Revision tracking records
=== Begin Enclosure ===

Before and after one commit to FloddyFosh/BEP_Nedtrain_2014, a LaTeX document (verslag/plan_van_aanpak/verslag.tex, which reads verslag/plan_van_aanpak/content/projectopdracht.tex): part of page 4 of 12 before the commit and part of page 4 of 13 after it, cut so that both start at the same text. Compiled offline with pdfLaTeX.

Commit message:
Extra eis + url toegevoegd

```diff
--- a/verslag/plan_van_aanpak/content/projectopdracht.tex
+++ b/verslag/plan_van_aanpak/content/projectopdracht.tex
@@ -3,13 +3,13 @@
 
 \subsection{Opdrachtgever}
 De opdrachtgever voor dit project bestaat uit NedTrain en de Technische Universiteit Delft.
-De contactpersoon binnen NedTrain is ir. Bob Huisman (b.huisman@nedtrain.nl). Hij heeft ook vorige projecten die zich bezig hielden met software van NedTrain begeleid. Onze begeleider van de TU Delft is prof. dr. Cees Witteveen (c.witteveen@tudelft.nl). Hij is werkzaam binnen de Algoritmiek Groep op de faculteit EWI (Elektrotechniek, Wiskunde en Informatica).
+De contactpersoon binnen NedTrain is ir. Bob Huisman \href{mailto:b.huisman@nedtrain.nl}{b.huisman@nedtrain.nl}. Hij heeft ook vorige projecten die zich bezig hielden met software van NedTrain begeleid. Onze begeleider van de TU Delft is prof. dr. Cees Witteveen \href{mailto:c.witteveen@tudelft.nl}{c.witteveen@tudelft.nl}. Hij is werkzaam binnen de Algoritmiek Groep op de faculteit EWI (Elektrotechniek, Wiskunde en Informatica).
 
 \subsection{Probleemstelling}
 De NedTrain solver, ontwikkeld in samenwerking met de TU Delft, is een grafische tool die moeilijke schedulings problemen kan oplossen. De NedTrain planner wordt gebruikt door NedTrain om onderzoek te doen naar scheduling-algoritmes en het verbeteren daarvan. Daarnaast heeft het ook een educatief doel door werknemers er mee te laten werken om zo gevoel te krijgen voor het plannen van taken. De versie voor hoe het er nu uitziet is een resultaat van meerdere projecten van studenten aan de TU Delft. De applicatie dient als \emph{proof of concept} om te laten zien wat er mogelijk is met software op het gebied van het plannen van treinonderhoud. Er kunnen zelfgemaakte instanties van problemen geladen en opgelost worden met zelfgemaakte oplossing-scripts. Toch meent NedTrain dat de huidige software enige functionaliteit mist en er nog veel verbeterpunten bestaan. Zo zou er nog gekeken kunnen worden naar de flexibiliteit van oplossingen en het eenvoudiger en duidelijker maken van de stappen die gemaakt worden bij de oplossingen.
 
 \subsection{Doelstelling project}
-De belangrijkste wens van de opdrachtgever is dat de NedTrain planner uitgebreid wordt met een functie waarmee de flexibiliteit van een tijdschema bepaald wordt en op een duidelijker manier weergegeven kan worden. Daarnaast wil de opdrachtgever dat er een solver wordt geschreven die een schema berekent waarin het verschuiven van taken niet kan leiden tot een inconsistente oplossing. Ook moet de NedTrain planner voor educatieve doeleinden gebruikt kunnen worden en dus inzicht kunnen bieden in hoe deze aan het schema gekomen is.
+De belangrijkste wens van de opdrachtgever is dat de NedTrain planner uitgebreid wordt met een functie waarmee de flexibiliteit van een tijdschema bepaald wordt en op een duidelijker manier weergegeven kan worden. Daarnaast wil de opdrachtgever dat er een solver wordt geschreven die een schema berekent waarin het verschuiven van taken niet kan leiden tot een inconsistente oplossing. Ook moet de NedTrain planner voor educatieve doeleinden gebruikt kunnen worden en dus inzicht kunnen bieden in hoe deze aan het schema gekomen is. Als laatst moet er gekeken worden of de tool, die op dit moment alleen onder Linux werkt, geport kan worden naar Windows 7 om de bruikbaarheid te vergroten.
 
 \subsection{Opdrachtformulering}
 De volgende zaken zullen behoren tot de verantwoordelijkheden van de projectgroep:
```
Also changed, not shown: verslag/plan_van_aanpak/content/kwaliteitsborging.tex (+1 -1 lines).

=== End Enclosure ===

• WORK REQUEST:
Copy every line from the records above that contains the string "subsection".

• RESPONSE:
 \subsection{Opdrachtgever}
 \subsection{Probleemstelling}
 \subsection{Doelstelling project}
 \subsection{Opdrachtformulering}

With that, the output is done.